→ Problem statement
When the string "Todos" is part of a line in the data below, report the whole line.

——————————

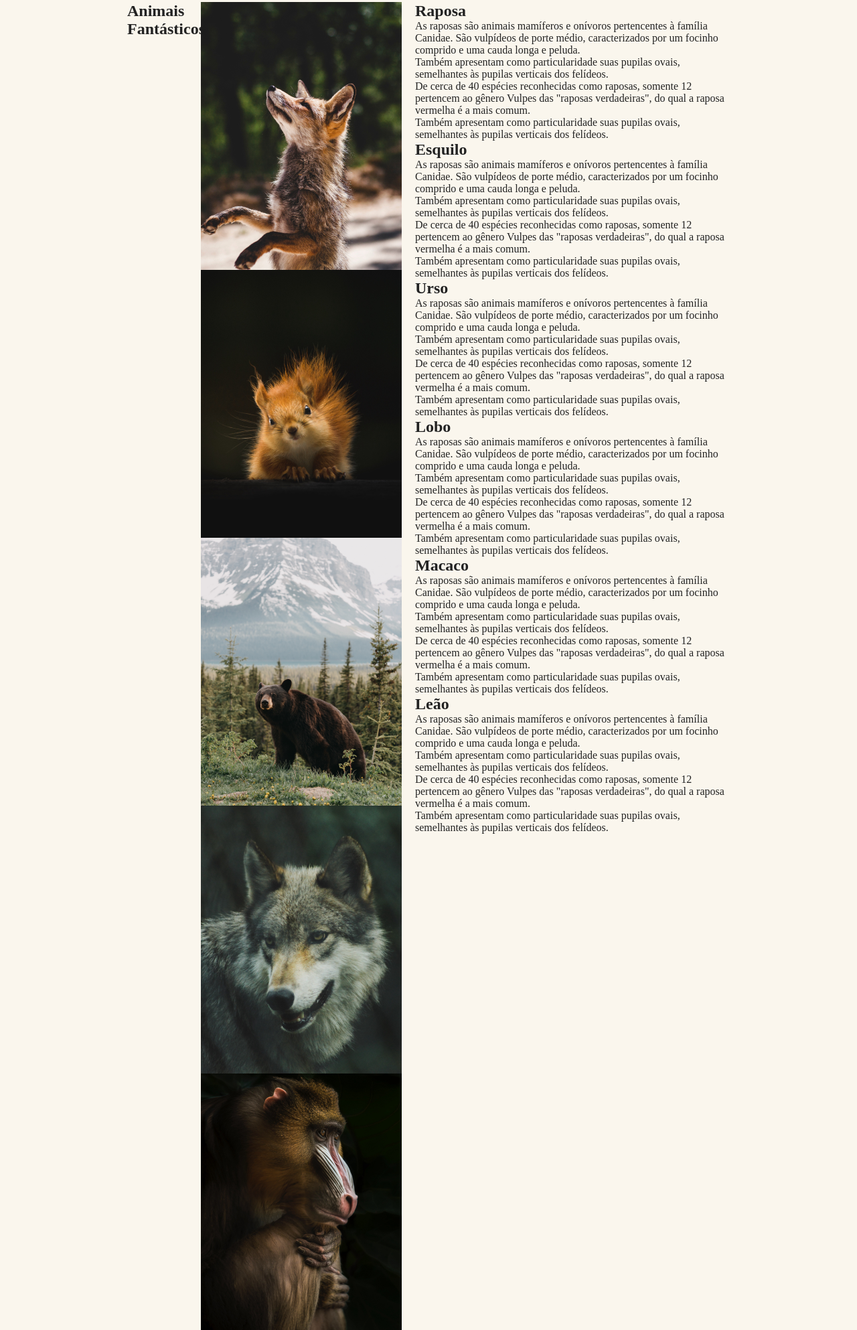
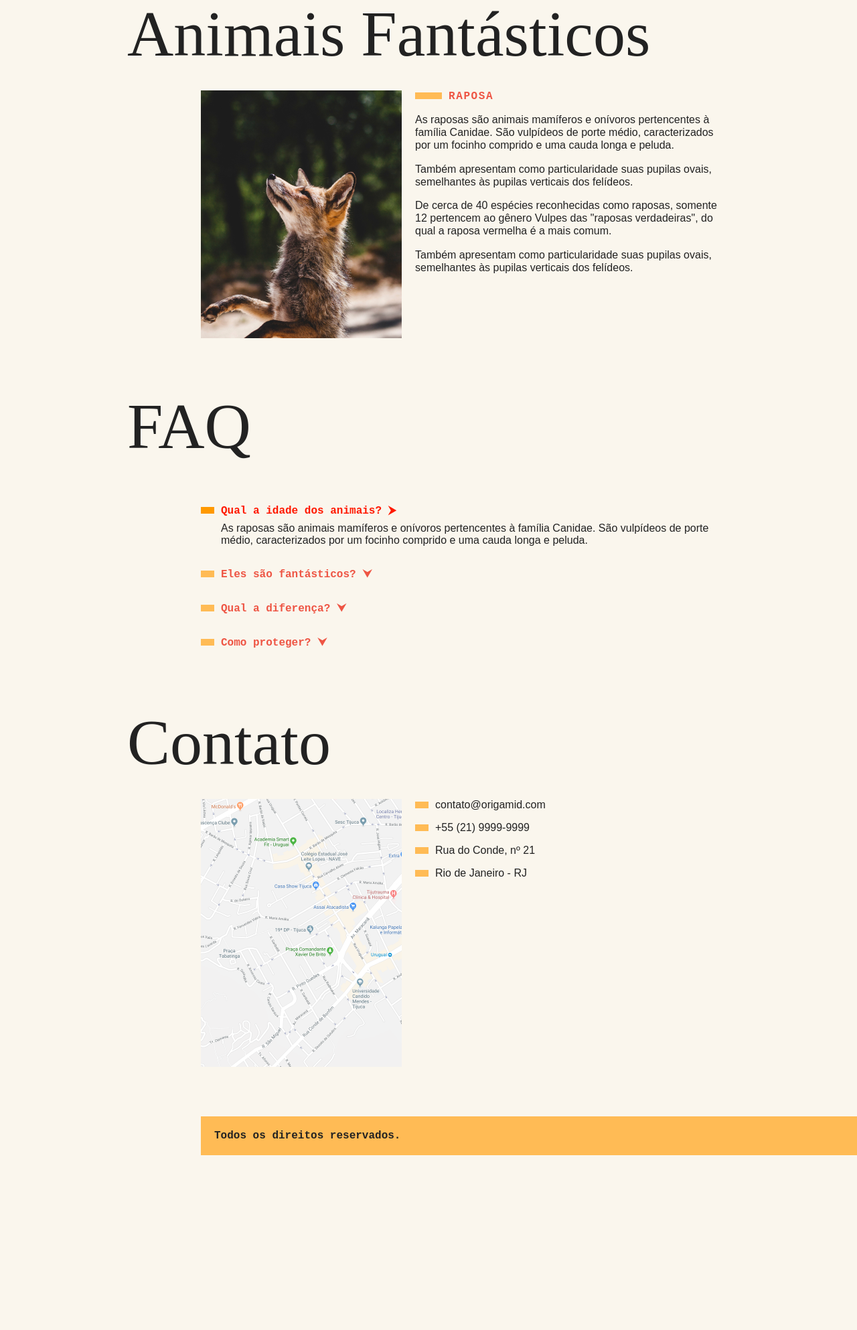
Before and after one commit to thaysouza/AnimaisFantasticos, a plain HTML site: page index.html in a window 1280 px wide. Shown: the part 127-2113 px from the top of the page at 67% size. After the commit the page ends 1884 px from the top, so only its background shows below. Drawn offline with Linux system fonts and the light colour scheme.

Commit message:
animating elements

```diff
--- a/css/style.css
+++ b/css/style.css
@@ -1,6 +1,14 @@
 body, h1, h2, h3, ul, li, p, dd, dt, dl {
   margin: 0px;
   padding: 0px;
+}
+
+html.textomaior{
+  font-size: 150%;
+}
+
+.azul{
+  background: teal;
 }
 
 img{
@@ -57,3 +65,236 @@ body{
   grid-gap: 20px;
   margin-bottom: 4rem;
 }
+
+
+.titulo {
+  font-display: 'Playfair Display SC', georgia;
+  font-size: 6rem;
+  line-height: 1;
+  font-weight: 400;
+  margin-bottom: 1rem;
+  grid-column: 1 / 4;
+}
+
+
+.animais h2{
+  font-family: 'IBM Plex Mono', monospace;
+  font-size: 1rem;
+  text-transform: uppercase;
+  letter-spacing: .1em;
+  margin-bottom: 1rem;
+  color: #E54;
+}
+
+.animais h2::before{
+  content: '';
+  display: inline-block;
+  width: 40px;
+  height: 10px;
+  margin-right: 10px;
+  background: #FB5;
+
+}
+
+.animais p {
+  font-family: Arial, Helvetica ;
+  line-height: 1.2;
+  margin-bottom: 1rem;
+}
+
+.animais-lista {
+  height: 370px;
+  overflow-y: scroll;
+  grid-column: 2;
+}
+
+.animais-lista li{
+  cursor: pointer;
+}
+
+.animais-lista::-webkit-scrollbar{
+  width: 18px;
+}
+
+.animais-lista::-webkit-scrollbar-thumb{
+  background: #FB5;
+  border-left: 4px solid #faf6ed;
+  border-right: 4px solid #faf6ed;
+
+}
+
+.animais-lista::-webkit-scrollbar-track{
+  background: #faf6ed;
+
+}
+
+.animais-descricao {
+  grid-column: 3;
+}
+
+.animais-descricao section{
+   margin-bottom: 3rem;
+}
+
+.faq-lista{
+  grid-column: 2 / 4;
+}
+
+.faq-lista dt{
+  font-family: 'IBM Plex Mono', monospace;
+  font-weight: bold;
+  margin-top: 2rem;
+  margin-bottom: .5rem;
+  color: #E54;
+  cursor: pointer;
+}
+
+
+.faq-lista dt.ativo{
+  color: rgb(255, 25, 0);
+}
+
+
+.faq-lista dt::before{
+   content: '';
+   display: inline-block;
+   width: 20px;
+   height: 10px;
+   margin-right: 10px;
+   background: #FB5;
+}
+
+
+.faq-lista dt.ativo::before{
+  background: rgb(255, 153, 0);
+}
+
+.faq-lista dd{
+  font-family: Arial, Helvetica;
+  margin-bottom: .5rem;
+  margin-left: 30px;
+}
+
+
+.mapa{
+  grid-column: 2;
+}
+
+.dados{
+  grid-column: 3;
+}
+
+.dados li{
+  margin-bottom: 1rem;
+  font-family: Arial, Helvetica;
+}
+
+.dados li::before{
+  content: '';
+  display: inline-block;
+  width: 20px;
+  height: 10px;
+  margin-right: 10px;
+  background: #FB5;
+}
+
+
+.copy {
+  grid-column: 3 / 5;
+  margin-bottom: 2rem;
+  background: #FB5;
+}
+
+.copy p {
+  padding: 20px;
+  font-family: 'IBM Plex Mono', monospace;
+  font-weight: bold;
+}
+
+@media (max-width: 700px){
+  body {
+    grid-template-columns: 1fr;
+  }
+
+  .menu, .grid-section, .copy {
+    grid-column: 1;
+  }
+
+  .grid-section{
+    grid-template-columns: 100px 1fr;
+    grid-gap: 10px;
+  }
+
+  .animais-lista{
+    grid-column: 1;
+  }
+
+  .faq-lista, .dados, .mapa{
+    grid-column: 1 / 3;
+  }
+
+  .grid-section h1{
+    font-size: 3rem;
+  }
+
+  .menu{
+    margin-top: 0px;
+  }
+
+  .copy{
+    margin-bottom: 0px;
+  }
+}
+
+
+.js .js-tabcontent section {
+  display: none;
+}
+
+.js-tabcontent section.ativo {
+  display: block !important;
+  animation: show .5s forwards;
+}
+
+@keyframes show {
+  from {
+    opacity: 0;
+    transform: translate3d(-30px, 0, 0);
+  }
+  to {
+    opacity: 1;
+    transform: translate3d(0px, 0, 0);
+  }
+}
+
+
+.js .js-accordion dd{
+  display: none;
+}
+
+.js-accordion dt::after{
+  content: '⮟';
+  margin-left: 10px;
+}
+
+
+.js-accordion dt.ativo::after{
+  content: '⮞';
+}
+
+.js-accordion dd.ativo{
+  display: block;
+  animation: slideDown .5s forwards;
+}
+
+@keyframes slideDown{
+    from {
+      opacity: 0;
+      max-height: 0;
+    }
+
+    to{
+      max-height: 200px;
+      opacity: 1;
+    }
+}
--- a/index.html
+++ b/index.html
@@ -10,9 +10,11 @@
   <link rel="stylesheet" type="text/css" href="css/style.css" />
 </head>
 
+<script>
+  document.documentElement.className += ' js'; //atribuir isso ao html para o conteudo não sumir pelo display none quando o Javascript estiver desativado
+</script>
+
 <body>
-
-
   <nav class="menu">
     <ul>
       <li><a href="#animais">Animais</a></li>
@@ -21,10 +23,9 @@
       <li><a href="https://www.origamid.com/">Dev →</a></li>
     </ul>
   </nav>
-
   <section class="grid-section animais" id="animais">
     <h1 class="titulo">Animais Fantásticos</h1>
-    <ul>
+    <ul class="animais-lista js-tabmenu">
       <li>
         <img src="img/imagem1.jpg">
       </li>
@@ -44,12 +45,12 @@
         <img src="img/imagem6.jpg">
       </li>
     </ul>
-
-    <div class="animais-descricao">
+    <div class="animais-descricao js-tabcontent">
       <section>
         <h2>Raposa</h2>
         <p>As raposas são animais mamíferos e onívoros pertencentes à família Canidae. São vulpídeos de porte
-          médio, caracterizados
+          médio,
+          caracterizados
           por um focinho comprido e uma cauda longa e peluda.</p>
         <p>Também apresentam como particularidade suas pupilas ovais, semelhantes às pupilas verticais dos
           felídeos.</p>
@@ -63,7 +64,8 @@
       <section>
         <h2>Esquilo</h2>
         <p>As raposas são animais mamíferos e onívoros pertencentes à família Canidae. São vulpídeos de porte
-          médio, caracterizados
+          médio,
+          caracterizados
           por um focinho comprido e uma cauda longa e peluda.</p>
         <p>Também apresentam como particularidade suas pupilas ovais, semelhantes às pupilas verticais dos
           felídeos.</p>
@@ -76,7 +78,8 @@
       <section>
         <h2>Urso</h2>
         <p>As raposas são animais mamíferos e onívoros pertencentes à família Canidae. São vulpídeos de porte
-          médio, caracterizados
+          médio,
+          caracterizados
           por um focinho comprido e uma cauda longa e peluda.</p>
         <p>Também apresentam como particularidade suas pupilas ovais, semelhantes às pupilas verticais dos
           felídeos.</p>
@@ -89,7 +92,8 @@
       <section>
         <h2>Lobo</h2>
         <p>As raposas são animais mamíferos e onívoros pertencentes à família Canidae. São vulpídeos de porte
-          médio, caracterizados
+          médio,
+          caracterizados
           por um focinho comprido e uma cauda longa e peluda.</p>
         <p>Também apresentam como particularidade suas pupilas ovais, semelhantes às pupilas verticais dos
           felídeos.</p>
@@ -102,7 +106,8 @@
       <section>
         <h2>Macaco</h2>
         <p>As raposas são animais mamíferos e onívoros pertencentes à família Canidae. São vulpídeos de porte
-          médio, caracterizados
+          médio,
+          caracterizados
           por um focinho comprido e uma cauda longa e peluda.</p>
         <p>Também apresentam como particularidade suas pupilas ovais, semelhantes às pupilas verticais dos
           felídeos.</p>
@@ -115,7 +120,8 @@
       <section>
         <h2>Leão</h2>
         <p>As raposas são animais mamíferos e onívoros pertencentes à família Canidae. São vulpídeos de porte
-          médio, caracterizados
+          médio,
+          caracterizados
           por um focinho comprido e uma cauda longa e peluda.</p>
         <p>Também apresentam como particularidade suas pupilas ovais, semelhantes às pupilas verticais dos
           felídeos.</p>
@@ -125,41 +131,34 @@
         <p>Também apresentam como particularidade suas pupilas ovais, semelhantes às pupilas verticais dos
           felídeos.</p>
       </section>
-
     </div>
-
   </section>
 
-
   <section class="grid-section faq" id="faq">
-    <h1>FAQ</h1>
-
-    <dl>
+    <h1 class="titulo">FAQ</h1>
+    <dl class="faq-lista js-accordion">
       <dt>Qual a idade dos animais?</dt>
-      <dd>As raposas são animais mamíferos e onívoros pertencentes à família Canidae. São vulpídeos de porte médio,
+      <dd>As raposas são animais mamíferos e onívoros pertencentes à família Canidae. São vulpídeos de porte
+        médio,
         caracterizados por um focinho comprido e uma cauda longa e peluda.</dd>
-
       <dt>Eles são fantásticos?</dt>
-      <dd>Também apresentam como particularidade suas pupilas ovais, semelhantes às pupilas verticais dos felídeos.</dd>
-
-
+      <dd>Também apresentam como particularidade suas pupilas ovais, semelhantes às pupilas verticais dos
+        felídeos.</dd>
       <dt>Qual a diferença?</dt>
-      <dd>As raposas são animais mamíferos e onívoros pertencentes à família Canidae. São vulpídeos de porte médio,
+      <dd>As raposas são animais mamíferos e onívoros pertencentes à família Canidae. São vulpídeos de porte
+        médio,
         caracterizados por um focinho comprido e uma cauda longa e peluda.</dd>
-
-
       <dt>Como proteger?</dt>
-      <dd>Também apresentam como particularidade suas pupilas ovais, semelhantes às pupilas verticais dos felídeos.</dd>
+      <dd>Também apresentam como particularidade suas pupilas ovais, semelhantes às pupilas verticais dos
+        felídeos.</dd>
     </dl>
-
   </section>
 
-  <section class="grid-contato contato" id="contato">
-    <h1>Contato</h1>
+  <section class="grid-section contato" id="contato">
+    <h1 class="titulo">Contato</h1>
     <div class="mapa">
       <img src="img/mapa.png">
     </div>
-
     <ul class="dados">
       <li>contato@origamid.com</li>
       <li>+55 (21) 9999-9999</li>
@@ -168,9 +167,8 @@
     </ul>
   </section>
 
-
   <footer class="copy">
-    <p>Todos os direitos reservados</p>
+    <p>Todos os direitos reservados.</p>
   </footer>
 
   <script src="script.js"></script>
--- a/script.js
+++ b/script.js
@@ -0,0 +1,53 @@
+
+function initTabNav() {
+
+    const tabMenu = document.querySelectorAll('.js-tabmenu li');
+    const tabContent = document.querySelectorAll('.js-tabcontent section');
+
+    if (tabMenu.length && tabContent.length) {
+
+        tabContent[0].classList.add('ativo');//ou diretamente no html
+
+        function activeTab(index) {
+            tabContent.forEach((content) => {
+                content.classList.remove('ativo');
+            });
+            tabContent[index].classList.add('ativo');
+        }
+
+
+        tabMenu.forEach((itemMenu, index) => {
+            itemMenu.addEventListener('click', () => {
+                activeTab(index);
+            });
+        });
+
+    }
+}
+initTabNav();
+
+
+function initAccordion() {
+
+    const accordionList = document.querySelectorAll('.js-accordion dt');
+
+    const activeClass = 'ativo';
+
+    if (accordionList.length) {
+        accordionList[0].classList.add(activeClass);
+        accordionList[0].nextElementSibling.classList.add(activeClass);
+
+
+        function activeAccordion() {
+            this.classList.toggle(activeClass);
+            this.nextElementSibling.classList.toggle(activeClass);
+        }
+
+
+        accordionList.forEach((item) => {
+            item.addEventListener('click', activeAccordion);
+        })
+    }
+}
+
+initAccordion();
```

——————————

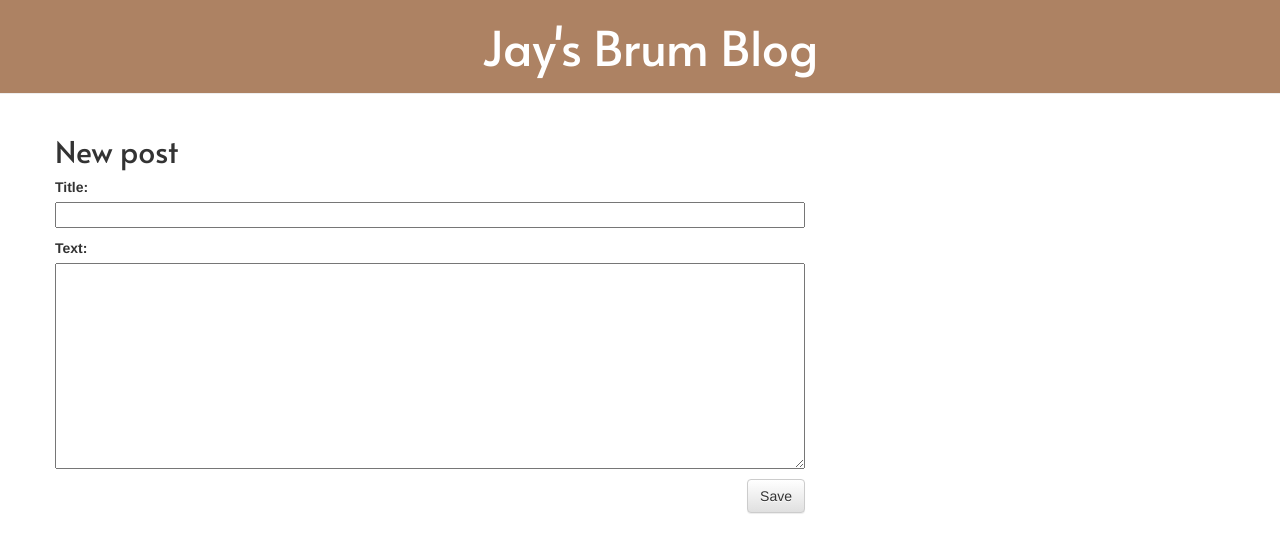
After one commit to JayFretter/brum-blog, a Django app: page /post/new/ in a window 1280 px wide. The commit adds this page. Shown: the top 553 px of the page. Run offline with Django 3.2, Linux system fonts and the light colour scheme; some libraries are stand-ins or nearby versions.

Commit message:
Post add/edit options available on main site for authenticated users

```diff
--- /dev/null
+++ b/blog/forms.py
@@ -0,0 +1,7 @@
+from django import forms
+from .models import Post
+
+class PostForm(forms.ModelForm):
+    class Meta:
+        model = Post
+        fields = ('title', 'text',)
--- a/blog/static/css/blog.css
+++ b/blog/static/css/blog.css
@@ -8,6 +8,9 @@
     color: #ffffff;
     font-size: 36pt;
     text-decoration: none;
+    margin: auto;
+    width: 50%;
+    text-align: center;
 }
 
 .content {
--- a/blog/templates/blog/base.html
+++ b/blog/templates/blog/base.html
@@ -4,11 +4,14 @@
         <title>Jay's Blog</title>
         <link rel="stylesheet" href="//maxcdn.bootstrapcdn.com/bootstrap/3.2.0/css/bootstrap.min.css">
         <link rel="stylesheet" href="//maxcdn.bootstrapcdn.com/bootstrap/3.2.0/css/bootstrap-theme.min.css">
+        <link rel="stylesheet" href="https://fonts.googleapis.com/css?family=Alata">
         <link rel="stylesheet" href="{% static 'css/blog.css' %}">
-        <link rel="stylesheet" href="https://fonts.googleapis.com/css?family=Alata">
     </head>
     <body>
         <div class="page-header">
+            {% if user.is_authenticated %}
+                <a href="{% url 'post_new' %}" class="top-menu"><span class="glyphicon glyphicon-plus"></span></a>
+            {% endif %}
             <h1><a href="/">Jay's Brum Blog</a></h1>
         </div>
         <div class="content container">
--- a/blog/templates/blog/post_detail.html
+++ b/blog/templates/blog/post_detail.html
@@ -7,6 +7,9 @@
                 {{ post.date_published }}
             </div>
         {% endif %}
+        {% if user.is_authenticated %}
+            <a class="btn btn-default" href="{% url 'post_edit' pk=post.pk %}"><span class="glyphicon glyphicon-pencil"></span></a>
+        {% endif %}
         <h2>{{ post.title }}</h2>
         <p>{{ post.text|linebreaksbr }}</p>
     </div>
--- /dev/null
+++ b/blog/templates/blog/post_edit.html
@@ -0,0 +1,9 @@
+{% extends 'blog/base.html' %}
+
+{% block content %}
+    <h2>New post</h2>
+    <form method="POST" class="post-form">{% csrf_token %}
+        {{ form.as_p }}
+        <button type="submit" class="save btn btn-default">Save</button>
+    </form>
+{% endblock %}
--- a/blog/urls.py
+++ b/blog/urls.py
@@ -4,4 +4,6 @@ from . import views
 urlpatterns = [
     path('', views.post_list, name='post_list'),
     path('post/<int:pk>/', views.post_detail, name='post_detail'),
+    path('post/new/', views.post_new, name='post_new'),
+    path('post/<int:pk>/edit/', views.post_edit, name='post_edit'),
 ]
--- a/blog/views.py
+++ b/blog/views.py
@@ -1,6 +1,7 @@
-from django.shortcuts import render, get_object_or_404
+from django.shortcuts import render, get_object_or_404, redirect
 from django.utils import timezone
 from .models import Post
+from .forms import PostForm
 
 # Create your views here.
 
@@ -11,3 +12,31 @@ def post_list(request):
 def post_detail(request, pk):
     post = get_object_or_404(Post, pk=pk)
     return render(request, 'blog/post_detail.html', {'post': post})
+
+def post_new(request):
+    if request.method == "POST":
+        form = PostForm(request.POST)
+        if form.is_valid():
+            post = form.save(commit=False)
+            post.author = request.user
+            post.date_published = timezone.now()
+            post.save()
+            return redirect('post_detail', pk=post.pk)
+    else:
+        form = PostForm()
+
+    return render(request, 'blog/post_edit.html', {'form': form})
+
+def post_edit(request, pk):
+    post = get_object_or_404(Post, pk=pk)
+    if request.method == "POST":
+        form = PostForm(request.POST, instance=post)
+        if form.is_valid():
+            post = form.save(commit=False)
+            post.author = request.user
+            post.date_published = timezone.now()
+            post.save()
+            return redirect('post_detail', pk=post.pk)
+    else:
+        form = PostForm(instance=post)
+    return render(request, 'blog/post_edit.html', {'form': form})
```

——————————

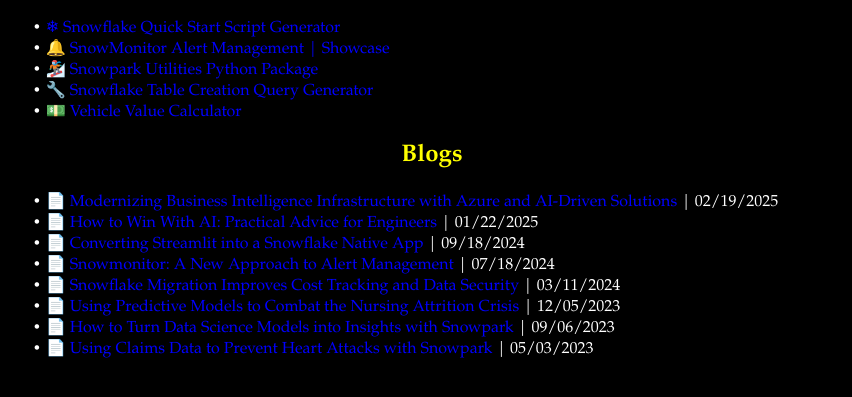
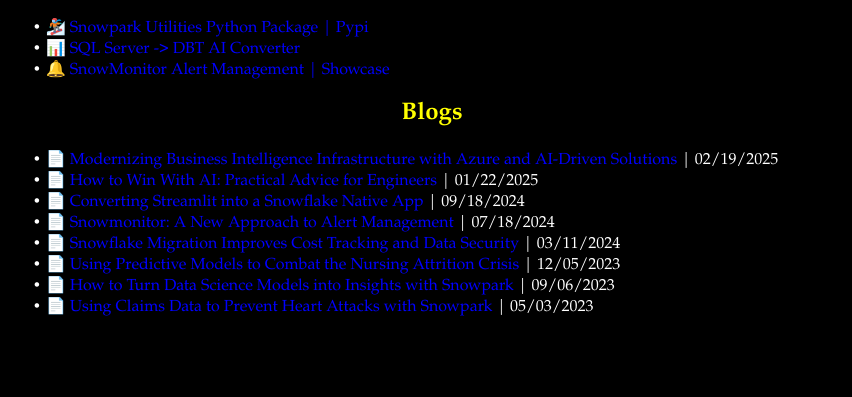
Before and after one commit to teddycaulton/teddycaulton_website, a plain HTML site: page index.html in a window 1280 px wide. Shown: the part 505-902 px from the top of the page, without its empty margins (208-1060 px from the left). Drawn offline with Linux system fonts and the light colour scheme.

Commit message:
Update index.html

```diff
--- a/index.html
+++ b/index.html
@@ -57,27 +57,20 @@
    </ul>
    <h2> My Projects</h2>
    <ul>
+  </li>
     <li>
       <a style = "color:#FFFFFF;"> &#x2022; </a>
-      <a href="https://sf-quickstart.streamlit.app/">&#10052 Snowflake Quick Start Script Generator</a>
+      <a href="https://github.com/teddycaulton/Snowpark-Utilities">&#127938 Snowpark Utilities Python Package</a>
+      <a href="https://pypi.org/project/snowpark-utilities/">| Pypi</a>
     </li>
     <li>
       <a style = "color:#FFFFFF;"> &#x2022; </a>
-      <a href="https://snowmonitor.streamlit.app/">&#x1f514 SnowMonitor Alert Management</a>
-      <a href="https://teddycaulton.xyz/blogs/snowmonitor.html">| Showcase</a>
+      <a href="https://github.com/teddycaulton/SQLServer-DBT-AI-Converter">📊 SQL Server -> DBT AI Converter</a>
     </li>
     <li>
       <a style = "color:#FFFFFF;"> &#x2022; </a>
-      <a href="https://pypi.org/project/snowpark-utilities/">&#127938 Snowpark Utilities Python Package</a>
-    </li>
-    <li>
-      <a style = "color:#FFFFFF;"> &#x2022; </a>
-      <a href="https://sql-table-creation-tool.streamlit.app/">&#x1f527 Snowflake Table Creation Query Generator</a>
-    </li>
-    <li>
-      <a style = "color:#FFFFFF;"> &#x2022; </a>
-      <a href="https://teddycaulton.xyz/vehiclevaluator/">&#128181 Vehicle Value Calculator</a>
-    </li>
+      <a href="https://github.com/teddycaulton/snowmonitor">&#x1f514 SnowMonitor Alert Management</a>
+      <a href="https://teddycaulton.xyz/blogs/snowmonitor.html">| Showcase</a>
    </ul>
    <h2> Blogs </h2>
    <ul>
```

——————————

→ Response box
-    <p>Todos os direitos reservados</p>
+    <p>Todos os direitos reservados.</p>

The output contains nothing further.